All the records that follow need to be reproduced exactly. Omit the images.

Records drawn from a dataset

┄┄┄┄┄┄┄┄┄┄┄┄┄┄┄┄┄┄┄┄

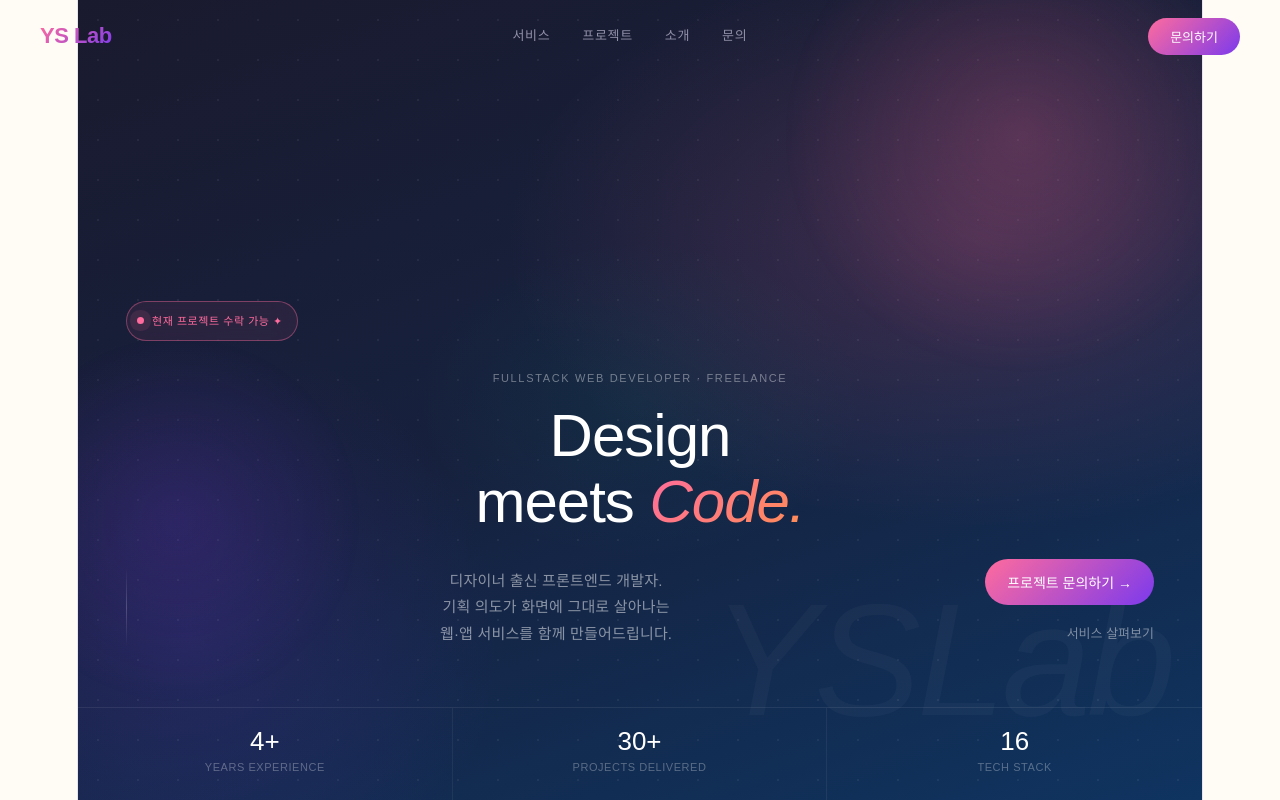
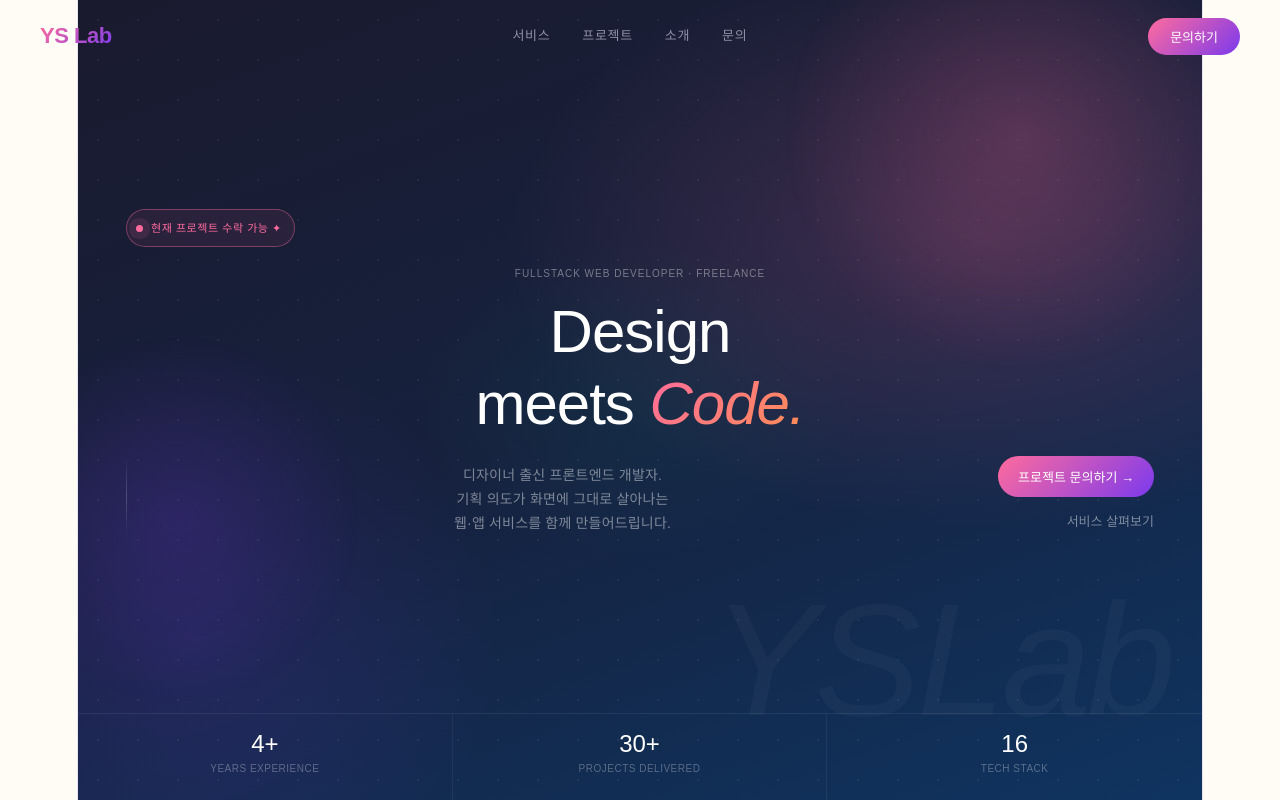
Before and after one commit to yiseuldavyjones/myinfo, a React (Vite) app: page / in a window 1280 px wide. Shown: the top 800 px of the page. Built offline with nearby package versions, Linux system fonts and the light colour scheme; a web font is replaced by a local one.

Commit message:
style:css 가독성 개선

```diff
--- a/src/portfolio.css
+++ b/src/portfolio.css
@@ -66,7 +66,7 @@ body {
 
 /* ── HERO ── */
 .hero {
-  min-height: 100vh; display: grid; grid-template-rows: 1fr auto;
+  min-height: 100svh; display: flex; flex-direction: column;
   position: relative; overflow: hidden;
   background: linear-gradient(160deg, #1A1A2E 0%, #16213E 50%, #0F3460 100%);
 }
@@ -110,15 +110,16 @@ body {
 }
 .hero-content {
   position: relative; z-index: 1;
-  display: flex; flex-direction: column; justify-content: flex-end;
-  padding: 140px 48px 0;
+  flex: 1;
+  display: flex; flex-direction: column; justify-content: center;
+  padding: 80px 48px 40px;
 }
 .hero-badge {
   display: inline-flex; align-items: center; gap: 8px;
-  padding: 7px 16px 7px 12px;
+  padding: 6px 14px 6px 10px;
   border: 1px solid rgba(255,107,157,0.4); border-radius: 100px;
-  font-size: 12px; font-weight: 600; color: var(--pink); letter-spacing: 0.05em;
-  margin-bottom: 32px; width: fit-content;
+  font-size: 11px; font-weight: 600; color: var(--pink); letter-spacing: 0.05em;
+  margin-bottom: 20px; width: fit-content;
   background: rgba(255,107,157,0.08); backdrop-filter: blur(10px);
   opacity: 0; transform: translateY(16px);
   transition: opacity .6s ease, transform .6s ease;
@@ -135,7 +136,7 @@ body {
 }
 .hero-eyebrow {
   font-size: 11px; font-weight: 500; letter-spacing: 0.12em;
-  text-transform: uppercase; color: rgba(255,255,255,0.4); margin-bottom: 16px;
+  text-transform: uppercase; color: rgba(255,255,255,0.4); margin-bottom: 10px;
   opacity: 0; transform: translateY(20px);
   transition: opacity .7s .1s ease, transform .7s .1s ease;
 }
@@ -160,7 +161,7 @@ body {
 }
 .hero-row {
   display: flex; align-items: flex-end; justify-content: space-between;
-  gap: 40px; margin-top: 40px; padding-bottom: 60px;
+  gap: 32px; margin-top: 28px; padding-bottom: 0;
   opacity: 0; transform: translateY(24px);
   transition: opacity .8s .5s ease, transform .8s .5s ease;
 }
@@ -187,8 +188,8 @@ body {
 }
 .hero-stats.loaded { opacity: 1; transform: translateY(0); }
 .stat-item {
-  padding: 28px 40px; border-right: 1px solid rgba(255,255,255,0.06);
-  display: flex; flex-direction: column; gap: 5;
+  padding: 20px 32px; border-right: 1px solid rgba(255,255,255,0.06);
+  display: flex; flex-direction: column; gap: 4;
 }
 .stat-item:last-child { border-right: none; }
 .stat-number {
@@ -553,19 +554,19 @@ footer {
                   background: rgba(255,255,255,0.08); border: none; cursor: pointer;
                   padding: 8px; border-radius: 10px; gap: 4px; }
 .hamburger span { display: block; width: 20px; height: 2px; background: rgba(255,255,255,0.8); border-radius: 2px; }
-.hero-content   { padding: 100px 20px 0; }
-.hero-badge     { font-size: 11px; padding: 6px 14px 6px 10px; margin-bottom: 24px; }
-.hero-eyebrow   { font-size: 11px; margin-bottom: 12px; letter-spacing: 0.15em; }
-.hero-title     { font-size: clamp(28px, 8vw, 42px); letter-spacing: -0.5px; line-height: 1.1; }
-.hero-row       { flex-direction: column; align-items: flex-start; gap: 20px; margin-top: 24px; padding-bottom: 0; }
+.hero-content   { padding: 64px 24px 28px; }
+.hero-badge     { font-size: 11px; padding: 5px 12px 5px 9px; margin-bottom: 14px; }
+.hero-eyebrow   { font-size: 10px; margin-bottom: 8px; letter-spacing: 0.1em; }
+.hero-title     { font-size: clamp(26px, 7.5vw, 38px); letter-spacing: -0.5px; line-height: 1.2; }
+.hero-row       { flex-direction: column; align-items: flex-start; gap: 14px; margin-top: 16px; padding-bottom: 0; }
 .hero-divider   { display: none; }
-.hero-sub       { font-size: 14px; line-height: 1.75; max-width: 100%; }
-.hero-actions   { flex-direction: row; align-items: center; gap: 16px; flex-wrap: wrap; }
-.btn-primary    { padding: 13px 22px; font-size: 14px; white-space: nowrap; }
+.hero-sub       { font-size: 13px; line-height: 1.7; max-width: 100%; color: rgba(255,255,255,0.45); }
+.hero-actions   { flex-direction: row; align-items: center; gap: 12px; flex-wrap: wrap; }
+.btn-primary    { padding: 11px 20px; font-size: 13px; white-space: nowrap; }
 .hero-stats     { grid-template-columns: repeat(3, 1fr); }
-.stat-item      { padding: 18px 12px; }
-.stat-number    { font-size: 20px; }
-.stat-label     { font-size: 9px; letter-spacing: 0.06em; }
+.stat-item      { padding: 14px 0; text-align: center; }
+.stat-number    { font-size: 18px; }
+.stat-label     { font-size: 9px; letter-spacing: 0.04em; }
 section         { padding: 72px 20px; }
 section h2      { font-size: clamp(20px, 5.5vw, 26px); margin-bottom: 16px; letter-spacing: -0.2px; }
 .desc           { font-size: 15px; max-width: 100%; }
@@ -662,15 +663,15 @@ section         { text-align: left; }
   .nav-links      { display: flex; }
   .nav-cta        { display: block; }
   .hamburger      { display: none; }
-  .hero-content   { padding: 140px 48px 0; }
-  .hero-title     { font-size: clamp(40px, 6vw, 60px); letter-spacing: -1px; }
-  .hero-row       { flex-direction: row; align-items: flex-end; gap: 40px; padding-bottom: 60px; }
+  .hero-content   { padding: 72px 48px 40px; }
+  .hero-title     { font-size: clamp(40px, 6vw, 56px); letter-spacing: -1px; }
+  .hero-row       { flex-direction: row; align-items: flex-end; gap: 40px; padding-bottom: 0; }
   .hero-divider   { display: block; }
-  .hero-sub       { font-size: 15px; max-width: 380px; }
+  .hero-sub       { font-size: 14px; max-width: 360px; }
   .hero-actions   { flex-direction: column; align-items: flex-end; }
-  .stat-item      { padding: 20px 32px; }
-  .stat-number    { font-size: 26px; }
-  .stat-label     { font-size: 11px; letter-spacing: 0.05em; }
+  .stat-item      { padding: 18px 28px; }
+  .stat-number    { font-size: 24px; }
+  .stat-label     { font-size: 10px; letter-spacing: 0.05em; }
   section         { padding: 120px 48px; }
   section h2      { font-size: clamp(22px, 3vw, 30px); margin-bottom: 28px; letter-spacing: -0.3px; }
   .desc           { font-size: 16px; max-width: 540px; }
```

┄┄┄┄┄┄┄┄┄┄┄┄┄┄┄┄┄┄┄┄

Result –
Before and after one commit to yiseuldavyjones/myinfo, a React (Vite) app: page / in a window 1280 px wide. Shown: the top 800 px of the page. Built offline with nearby package versions, Linux system fonts and the light colour scheme; a web font is replaced by a local one.

Commit message:
style:css 가독성 개선

```diff
--- a/src/portfolio.css
+++ b/src/portfolio.css
@@ -66,7 +66,7 @@ body {
 
 /* ── HERO ── */
 .hero {
-  min-height: 100vh; display: grid; grid-template-rows: 1fr auto;
+  min-height: 100svh; display: flex; flex-direction: column;
   position: relative; overflow: hidden;
   background: linear-gradient(160deg, #1A1A2E 0%, #16213E 50%, #0F3460 100%);
 }
@@ -110,15 +110,16 @@ body {
 }
 .hero-content {
   position: relative; z-index: 1;
-  display: flex; flex-direction: column; justify-content: flex-end;
-  padding: 140px 48px 0;
+  flex: 1;
+  display: flex; flex-direction: column; justify-content: center;
+  padding: 80px 48px 40px;
 }
 .hero-badge {
   display: inline-flex; align-items: center; gap: 8px;
-  padding: 7px 16px 7px 12px;
+  padding: 6px 14px 6px 10px;
   border: 1px solid rgba(255,107,157,0.4); border-radius: 100px;
-  font-size: 12px; font-weight: 600; color: var(--pink); letter-spacing: 0.05em;
-  margin-bottom: 32px; width: fit-content;
+  font-size: 11px; font-weight: 600; color: var(--pink); letter-spacing: 0.05em;
+  margin-bottom: 20px; width: fit-content;
   background: rgba(255,107,157,0.08); backdrop-filter: blur(10px);
   opacity: 0; transform: translateY(16px);
   transition: opacity .6s ease, transform .6s ease;
@@ -135,7 +136,7 @@ body {
 }
 .hero-eyebrow {
   font-size: 11px; font-weight: 500; letter-spacing: 0.12em;
-  text-transform: uppercase; color: rgba(255,255,255,0.4); margin-bottom: 16px;
+  text-transform: uppercase; color: rgba(255,255,255,0.4); margin-bottom: 10px;
   opacity: 0; transform: translateY(20px);
   transition: opacity .7s .1s ease, transform .7s .1s ease;
 }
@@ -160,7 +161,7 @@ body {
 }
 .hero-row {
   display: flex; align-items: flex-end; justify-content: space-between;
-  gap: 40px; margin-top: 40px; padding-bottom: 60px;
+  gap: 32px; margin-top: 28px; padding-bottom: 0;
   opacity: 0; transform: translateY(24px);
   transition: opacity .8s .5s ease, transform .8s .5s ease;
 }
@@ -187,8 +188,8 @@ body {
 }
 .hero-stats.loaded { opacity: 1; transform: translateY(0); }
 .stat-item {
-  padding: 28px 40px; border-right: 1px solid rgba(255,255,255,0.06);
-  display: flex; flex-direction: column; gap: 5;
+  padding: 20px 32px; border-right: 1px solid rgba(255,255,255,0.06);
+  display: flex; flex-direction: column; gap: 4;
 }
 .stat-item:last-child { border-right: none; }
 .stat-number {
@@ -553,19 +554,19 @@ footer {
                   background: rgba(255,255,255,0.08); border: none; cursor: pointer;
                   padding: 8px; border-radius: 10px; gap: 4px; }
 .hamburger span { display: block; width: 20px; height: 2px; background: rgba(255,255,255,0.8); border-radius: 2px; }
-.hero-content   { padding: 100px 20px 0; }
-.hero-badge     { font-size: 11px; padding: 6px 14px 6px 10px; margin-bottom: 24px; }
-.hero-eyebrow   { font-size: 11px; margin-bottom: 12px; letter-spacing: 0.15em; }
-.hero-title     { font-size: clamp(28px, 8vw, 42px); letter-spacing: -0.5px; line-height: 1.1; }
-.hero-row       { flex-direction: column; align-items: flex-start; gap: 20px; margin-top: 24px; padding-bottom: 0; }
+.hero-content   { padding: 64px 24px 28px; }
+.hero-badge     { font-size: 11px; padding: 5px 12px 5px 9px; margin-bottom: 14px; }
+.hero-eyebrow   { font-size: 10px; margin-bottom: 8px; letter-spacing: 0.1em; }
+.hero-title     { font-size: clamp(26px, 7.5vw, 38px); letter-spacing: -0.5px; line-height: 1.2; }
+.hero-row       { flex-direction: column; align-items: flex-start; gap: 14px; margin-top: 16px; padding-bottom: 0; }
 .hero-divider   { display: none; }
-.hero-sub       { font-size: 14px; line-height: 1.75; max-width: 100%; }
-.hero-actions   { flex-direction: row; align-items: center; gap: 16px; flex-wrap: wrap; }
-.btn-primary    { padding: 13px 22px; font-size: 14px; white-space: nowrap; }
+.hero-sub       { font-size: 13px; line-height: 1.7; max-width: 100%; color: rgba(255,255,255,0.45); }
+.hero-actions   { flex-direction: row; align-items: center; gap: 12px; flex-wrap: wrap; }
+.btn-primary    { padding: 11px 20px; font-size: 13px; white-space: nowrap; }
 .hero-stats     { grid-template-columns: repeat(3, 1fr); }
-.stat-item      { padding: 18px 12px; }
-.stat-number    { font-size: 20px; }
-.stat-label     { font-size: 9px; letter-spacing: 0.06em; }
+.stat-item      { padding: 14px 0; text-align: center; }
+.stat-number    { font-size: 18px; }
+.stat-label     { font-size: 9px; letter-spacing: 0.04em; }
 section         { padding: 72px 20px; }
 section h2      { font-size: clamp(20px, 5.5vw, 26px); margin-bottom: 16px; letter-spacing: -0.2px; }
 .desc           { font-size: 15px; max-width: 100%; }
@@ -662,15 +663,15 @@ section         { text-align: left; }
   .nav-links      { display: flex; }
   .nav-cta        { display: block; }
   .hamburger      { display: none; }
-  .hero-content   { padding: 140px 48px 0; }
-  .hero-title     { font-size: clamp(40px, 6vw, 60px); letter-spacing: -1px; }
-  .hero-row       { flex-direction: row; align-items: flex-end; gap: 40px; padding-bottom: 60px; }
+  .hero-content   { padding: 72px 48px 40px; }
+  .hero-title     { font-size: clamp(40px, 6vw, 56px); letter-spacing: -1px; }
+  .hero-row       { flex-direction: row; align-items: flex-end; gap: 40px; padding-bottom: 0; }
   .hero-divider   { display: block; }
-  .hero-sub       { font-size: 15px; max-width: 380px; }
+  .hero-sub       { font-size: 14px; max-width: 360px; }
   .hero-actions   { flex-direction: column; align-items: flex-end; }
-  .stat-item      { padding: 20px 32px; }
-  .stat-number    { font-size: 26px; }
-  .stat-label     { font-size: 11px; letter-spacing: 0.05em; }
+  .stat-item      { padding: 18px 28px; }
+  .stat-number    { font-size: 24px; }
+  .stat-label     { font-size: 10px; letter-spacing: 0.05em; }
   section         { padding: 120px 48px; }
   section h2      { font-size: clamp(22px, 3vw, 30px); margin-bottom: 28px; letter-spacing: -0.3px; }
   .desc           { font-size: 16px; max-width: 540px; }
```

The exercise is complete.